The composition and antimicrobial activity of the essential oils which were obtained from agarwood originated from Aquilaria sinensis (Lour.) Gilg stimulated by the chemical method (S1) were characterized, taking wild agarwood (S2) and healthy trees (S3) respectively as the positive and negative controls. The chemical composition of S1 was investigated by(More)
BACKGROUND Oxidized LDL (ox-LDL) accumulation in the atherosclerotic region may enhance plaque instability. Both accumulation of ox-LDL and expression of its lectin-like receptor, LOX-1, have been shown in atherosclerotic regions. This study was designed to examine the role of LOX-1 in the modulation of metalloproteinases (MMP-1 and MMP-3) in human coronary(More)

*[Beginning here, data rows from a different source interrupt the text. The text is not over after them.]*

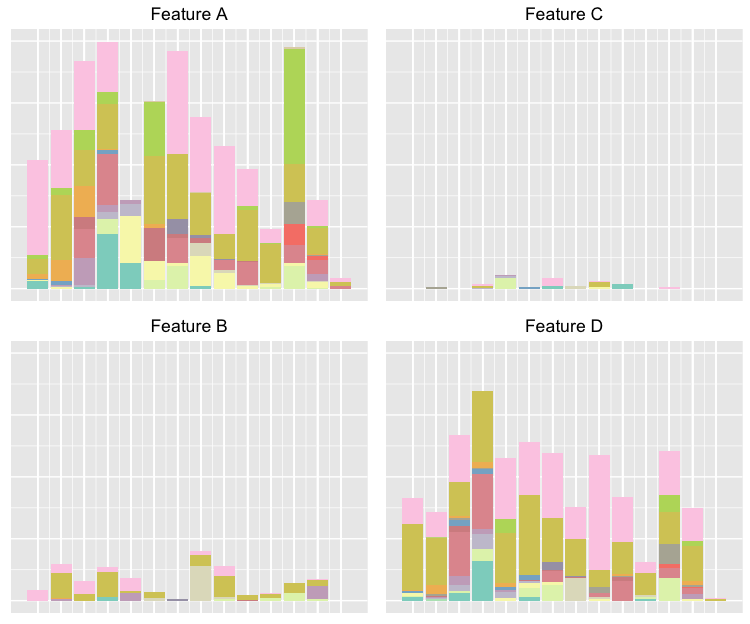
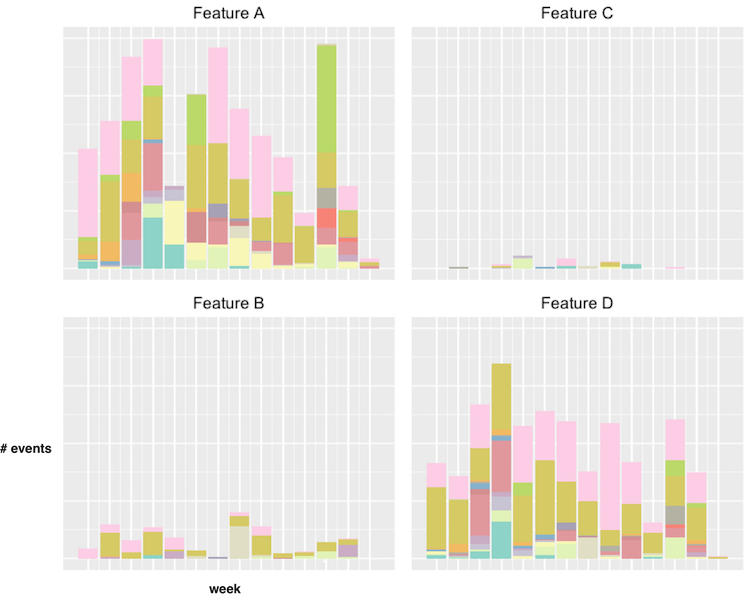
commit message

diff --git a/index.html b/index.html
@@ -113,7 +113,7 @@
 	        	                <i class="fa fa-search-plus fa-3x"></i>
 	        	            </div>
 	        	        </div>
-	        	        <img src="/images/portfolio/feature-useage.png" class="img-responsive" alt="">
+	        	        <img src="/images/portfolio/test.png" class="img-responsive" alt="">
 	        	    </a>
 	        	</div>
          	
@@ -125,7 +125,7 @@
 	        	                <i class="fa fa-search-plus fa-3x"></i>
 	        	            </div>
 	        	        </div>
-	        	        <img src="/images/portfolio/feature-useage.png" class="img-responsive" alt="">
+	        	        <img src="/images/portfolio/wave1.png" class="img-responsive" alt="">
 	        	    </a>
 	        	</div>
          	
@@ -137,7 +137,7 @@
 	        	                <i class="fa fa-search-plus fa-3x"></i>
 	        	            </div>
 	        	        </div>
-	        	        <img src="/images/portfolio/header-bg.png" class="img-responsive" alt="">
+	        	        <img src="/images/portfolio/feature-usage-hero.png" class="img-responsive" alt="">
 	        	    </a>
 	        	</div>
          	
@@ -149,7 +149,7 @@
 	        	                <i class="fa fa-search-plus fa-3x"></i>
 	        	            </div>
 	        	        </div>
-	        	        <img src="/images/portfolio/feature-usage-hero.png" class="img-responsive" alt="">
+	        	        <img src="/images/portfolio/wave1.png" class="img-responsive" alt="">
 	        	    </a>
 	        	</div>
             
@@ -329,7 +329,7 @@
 			                    <div class="modal-body">
 			                        <h2>Rapid Recruiting</h2>
 			                        <hr class="star-primary">
-			                        <img src="/images/portfolio/feature-useage.png" class="img-responsive img-centered" alt="">
+			                        <img src="/images/portfolio/test.png" class="img-responsive img-centered" alt="">
 			                        <p></p>
 			                        <ul class="list-inline item-details">
 			                            <li>Client:
@@ -366,48 +366,9 @@
 			            <div class="row">
 			                <div class="col-lg-8 col-lg-offset-2">
 			                    <div class="modal-body">
-			                        <h2>test</h2>
-			                        <hr class="star-primary">
-			                        <img src="/images/portfolio/feature-useage.png" class="img-responsive img-centered" alt="">
-			                        <p></p>
-			                        <ul class="list-inline item-details">
-			                            <li>Client:
-			                                <strong><a href="https://www.wrap.co/"></a>
-			                                </strong>
-			                            </li>
-			                            <!-- 
-<li>Date:
-			                                <strong><a href="http://startbootstrap.com">2016-11-15 00:00:00-08:00</a>
-			                                </strong>
-			                            </li>
- -->
-			                            <li>Service:
-			                                <strong><a href="http://startbootstrap.com">quantitative UX research</a>
-			                                </strong>
-			                            </li>
-			                        </ul>
-			                        <button type="button" class="btn btn-default" data-dismiss="modal"><i class="fa fa-times"></i> Close</button>
-			                    </div>
-			                </div>
-			            </div>
-			        </div>
-			    </div>
-			</div>
-			<div class="portfolio-modal modal fade" id="portfolioModal3" tabindex="-1" role="dialog" aria-hidden="true">
-			    <div class="modal-content">
-			        <div class="close-modal" data-dismiss="modal">
-			            <div class="lr">
-			                <div class="rl">
-			                </div>
-			            </div>
-			        </div>
-			        <div class="container">
-			            <div class="row">
-			                <div class="col-lg-8 col-lg-offset-2">
-			                    <div class="modal-body">
 			                        <h2>Rapid recruiting for iterative studies</h2>
 			                        <hr class="star-primary">
-			                        <img src="/images/portfolio/header-bg.png" class="img-responsive img-centered" alt="">
+			                        <img src="/images/portfolio/wave1.png" class="img-responsive img-centered" alt="">
 			                        <p><p>What was the business problem? What was the approach? What were the results? What was the impact?</p>
 <h2>Rapid Recruiting for Iterative Studies</h2></p>
 			                        <ul class="list-inline item-details">
@@ -433,7 +394,7 @@
 			        </div>
 			    </div>
 			</div>
-			<div class="portfolio-modal modal fade" id="portfolioModal4" tabindex="-1" role="dialog" aria-hidden="true">
+			<div class="portfolio-modal modal fade" id="portfolioModal3" tabindex="-1" role="dialog" aria-hidden="true">
 			    <div class="modal-content">
 			        <div class="close-modal" data-dismiss="modal">
 			            <div class="lr">
@@ -451,6 +412,10 @@
 			                        <p><p>&nbsp;
 &nbsp;
 <div style="text-align:left"> </p>
+<h3>Summary</h3>
+<ul>
+<li><em>What was the business challenge?</em> - The product team was unable to make informed decisions quickly as to which features should be prioirtized for the roadmap and future iterations.</li>
+</ul>
 <h3>Problem</h3>
 <p>Product teams need to build products that are valuable to users. </p>
 <blockquote>
@@ -521,11 +486,11 @@ data <span class="o">&lt;-</span> GET<span class="p">(</span>getURL<span class="
 </pre></div>
 
 
+<p>&nbsp;</p>
 <h4><em>Visualize</em></h4>
-<p>The data was then visualized using <em>ggplot2</em>, and displayed in a dashboard. 
-<div style="text-align:center"> 
-<img alt="alt text" src="images/portfolio/feature-usage-3.png" />
-</div></p>
+<p>The data was then visualized using <em>ggplot2</em>, and displayed in a dashboard.</p>
+<p>&nbsp;</p>
+<p><img alt="alt text" src="images/portfolio/feature-usage-3.png" /></p>
 <p>Right away, you can see that <em>Feautes A</em> and <em>D</em> see quite a bit more usage than <em>Featues B</em> and <em>C</em>. Visualizations like this can bring a lot of insight to a product team. For example, Product Managers at Wrap Media no longer had to guess which features in the product were being used more than others. </p>
 <blockquote>
 <p><strong>Product acted on these insights to priortitize roadmap planning and product iterations.</strong></p>
@@ -544,6 +509,89 @@ data <span class="o">&lt;-</span> GET<span class="p">(</span>getURL<span class="
  -->
 			                            <li>Service:
 			                                <strong><a href="http://startbootstrap.com">quantitative UX research</a>
+			                                </strong>
+			                            </li>
+			                        </ul>
+			                        <button type="button" class="btn btn-default" data-dismiss="modal"><i class="fa fa-times"></i> Close</button>
+			                    </div>
+			                </div>
+			            </div>
+			        </div>
+			    </div>
+			</div>
+			<div class="portfolio-modal modal fade" id="portfolioModal4" tabindex="-1" role="dialog" aria-hidden="true">
+			    <div class="modal-content">
+			        <div class="close-modal" data-dismiss="modal">
+			            <div class="lr">
+			                <div class="rl">
+			                </div>
+			            </div>
+			        </div>
+			        <div class="container">
+			            <div class="row">
+			                <div class="col-lg-8 col-lg-offset-2">
+			                    <div class="modal-body">
+			                        <h2>Why do consumers bounce?</h2>
+			                        <hr class="star-primary">
+			                        <img src="/images/portfolio/wave1.png" class="img-responsive img-centered" alt="">
+			                        <p><p>&nbsp;
+&nbsp;
+<div style="text-align:left"> </p>
+<h3>Problem</h3>
+<p>The product team at my last startup didn't have the time nor budget to conduct large, all-encompassing user research. Rather, they needed focused insights to fuel weekly product decisions. The need for these kind of insights was evident: we often times spent way to long arguing about what users needed and whether they would use certain features, consistently going over the set meeting time.</p>
+<p>One particular topic was especially important: The high bounce rate of our consumer product, the <a href="www.example-wrap.com">Wrap Viewer</a>. We were tracking bounce rate through our analytics team, but didn't know why this could be the case. Several camps, supporting different hypothesis had formed as to why this could be. I set out to conduct qualitative studies to get to the root of the problem. </p>
+<p>--&gt;add outcome</p>
+<p>&nbsp;</p>
+<h3>Preparation</h3>
+<p>In my situation, the ingredients for focused, iterative studies that deliver clear and actioable insights at a rapid pace were as follows:</p>
+<ul>
+<li>
+<p><em>Focused problem</em> - to avoid boiling the ocean and drowning in analysis paralysis that lead to broad, too-general read-outs it was important to get together with the team and clearly define the problem and questions that we hoped to address with the studies.</p>
+</li>
+<li>
+<p><em>Clear hypotheses</em> - it turned out that the team already had some great guesses as to why users may be bouncing. I made sure to include them as hypotheses in our research plan to cover what people were dying to validate.</p>
+</li>
+<li>
+<p><em>Know what you don't know</em> - it was important to tell the team what could not easily be answered through user research sessions. This helped set expectations and opened up an opportunity for future, cross-disciplinary research.</p>
+</li>
+<li>
+<p><em>Plan synthesis ahead</em> - since the team needed to get answers fast, it was important for me to organize synthesis ahead of time. This allowed me to hit the ground running as soon as I had conducted my sessions.</p>
+</li>
+</ul>
+<p>It was Wednesday during our weekly product meeting that that I convinced my team that user insights can help make a decision. I had 1 week until next Wednesday to present my findings.</p>
+<h3>Action</h3>
+<h4>Thursday - Day 1</h4>
+<p>Day 1 was all about <em>focusing on the right problem</em> and <em>forming clear hypothesis</em>. On Wednesday afternoon I scrambled to set up meetings with the two stakeholders that were closest to the project. In individual 30 min 1-1 meetings, I collected their insights on the issue and gathered their hypotheses.  </p>
+<p>Armed with a fresh perspective, I spent some time Thursday afternoon writing the research proposal for review then next day.</p>
+<p>It looked like this:</p>
+<p>--</p>
+<p><strong>Background</strong><br />
+Bounce rate metrics for the Wrap viewer consistently show a high bounce rate around ~70%. The team has several hypotheses why this could be the case, some of which can be investigated via quick, iterative user studies. The goal is to have insights into bounce rate by Wed of next week that will help decide how much effort should be spent on re-desigining the Wrap Viewer.</p>
+<p><strong>Goals</strong><br />
+Form weighted hypotheses to reasons for bounce rate on which preliminary decisiosn can be made, and which can be validated in further studies.</p>
+<p><strong>Research Question</strong>  </p>
+<ul>
+<li>Why do users bounce after the Wrap Viewer is loaded?</li>
+</ul>
+<p><strong>Hypotheses</strong>  </p>
+<ul>
+<li>Users don't swipe into the Wrap - can be verified</li>
+<li>Users are not interested in content - cannot be verified</li>
+<li>Users abonden the wrap before it loads - can be verified</li>
+</ul></p>
+			                        <ul class="list-inline item-details">
+			                            <li>Client:
+			                                <strong><a href="https://www.wrap.co/">Wrap Media</a>
+			                                </strong>
+			                            </li>
+			                            <!-- 
+<li>Date:
+			                                <strong><a href="http://startbootstrap.com">2016-10-15 00:00:00-07:00</a>
+			                                </strong>
+			                            </li>
+ -->
+			                            <li>Service:
+			                                <strong><a href="http://startbootstrap.com">qualitative UX research</a>
 			                                </strong>
 			                            </li>
 			                        </ul>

BACKGROUND Despite increasing appreciation that atherogenesis involves participation of inflammatory cells, information on mediators of communication between different constituents of atherosclerotic plaque remain incomplete. We examined the role of LOX-1, a receptor for oxidized (ox) LDL, in the expression of CD40/CD40L in cultured human coronary artery(More)
OBJECTIVES The goal of this study was to determine the role of lectin-like oxidized low-density lipoprotein receptors (LOX-1), a recently identified oxidized low-density lipoprotein (ox-LDL) receptor, in ischemia-reperfusion injury to the heart. BACKGROUND Reactive oxygen species (ROS) released during ischemia-reperfusion oxidize low-density lipoproteins;(More)
LOX-1, a receptor for oxidized low-density lipoprotein (ox-LDL), plays a critical role in endothelial dysfunction and atherosclerosis. LOX-1 activation also plays an important role in monocyte adhesion to endothelial cells. A number of studies show that 3-hydroxy-3-methylglutaryl coenzyme A reductase inhibitors (statins) reduce total LDL cholesterol and(More)
A recently identified lectin-like oxidized low-density lipoprotein receptor (LOX-1) mediates endothelial cell injury and facilitates inflammatory cell adhesion. We studied the role of LOX-1 in myocardial ischemia-reperfusion (I/R) injury. Anesthetized Sprague-Dawley rats were subjected to 60 min of left coronary artery (LCA) ligation, followed by 60 min of(More)
Ischemia-reperfusion (I/R) is thought to upregulate the expression and activity of matrix metalloproteinases (MMPs), which regulate myocardial and vascular remodeling. Previous studies have shown that transforming growth factor-beta(1) (TGF-beta(1)) can attenuate myocardial injury induced by I/R. TGF-beta(1) is also reported to suppress the release of MMPs.(More)
BACKGROUND Bupleurum chinense DC. is a widely used traditional Chinese medicinal plant. Saikosaponins are the major bioactive constituents of B. chinense, but relatively little is known about saikosaponin biosynthesis. The 454 pyrosequencing technology provides a promising opportunity for finding novel genes that participate in plant metabolism.(More)